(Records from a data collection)
_ _ _ _ _ _ _

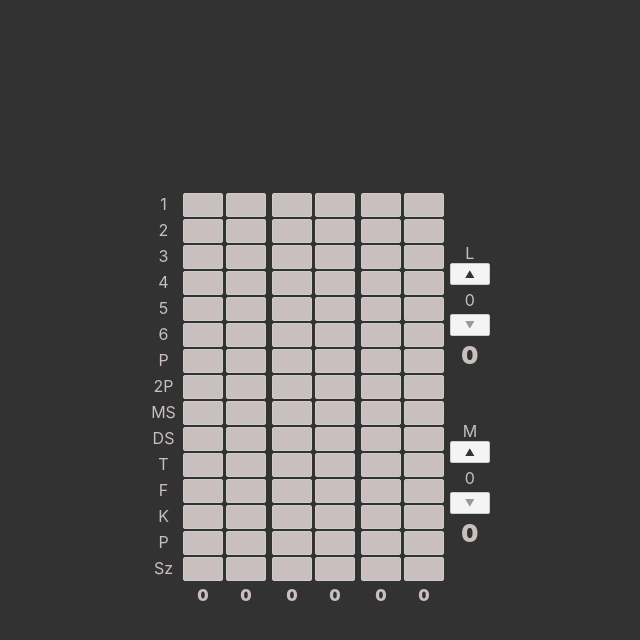
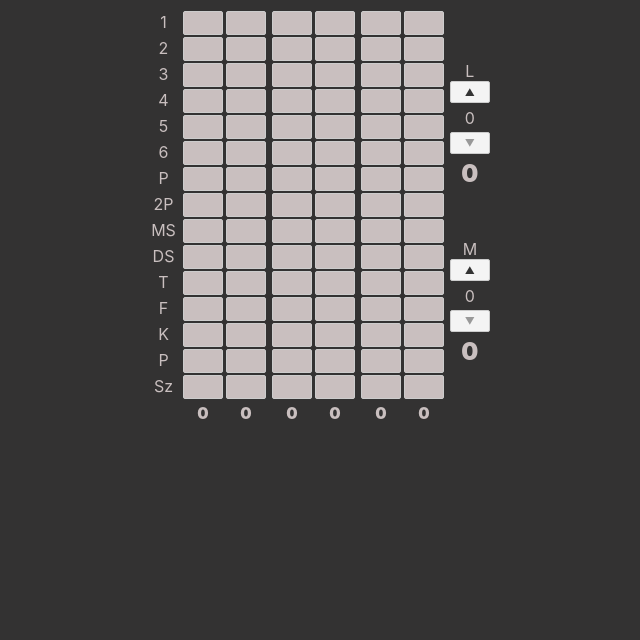
Before and after one commit to Qbius/pokos, a Svelte app: page / in a window 1280 px wide. Shown: the top 640 px of the page, without its empty margins (322-962 px from the left). Built offline with nearby package versions, Linux system fonts and the light colour scheme.

Commit message:
moving around

```diff
--- a/src/App.svelte
+++ b/src/App.svelte
@@ -42,13 +42,13 @@
 	main {
 		display: flex;
 		justify-content: center;
-		align-items: center;
+		align-items: flex-start;
 		width: 100%;
 		height: 100%;
+		padding-top: 10px;
 	}
 
 	#content {
-		margin: auto;
 		display: flex;
 	}
 
```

_ _ _ _ _ _ _

* **EXERCISE OBJECTIVE**: Return each record above as it stands. Pictures stay out.

* **SOLUTION TO THIS PROBLEM**:
Before and after one commit to Qbius/pokos, a Svelte app: page / in a window 1280 px wide. Shown: the top 640 px of the page, without its empty margins (322-962 px from the left). Built offline with nearby package versions, Linux system fonts and the light colour scheme.

Commit message:
moving around

```diff
--- a/src/App.svelte
+++ b/src/App.svelte
@@ -42,13 +42,13 @@
 	main {
 		display: flex;
 		justify-content: center;
-		align-items: center;
+		align-items: flex-start;
 		width: 100%;
 		height: 100%;
+		padding-top: 10px;
 	}
 
 	#content {
-		margin: auto;
 		display: flex;
 	}
 
```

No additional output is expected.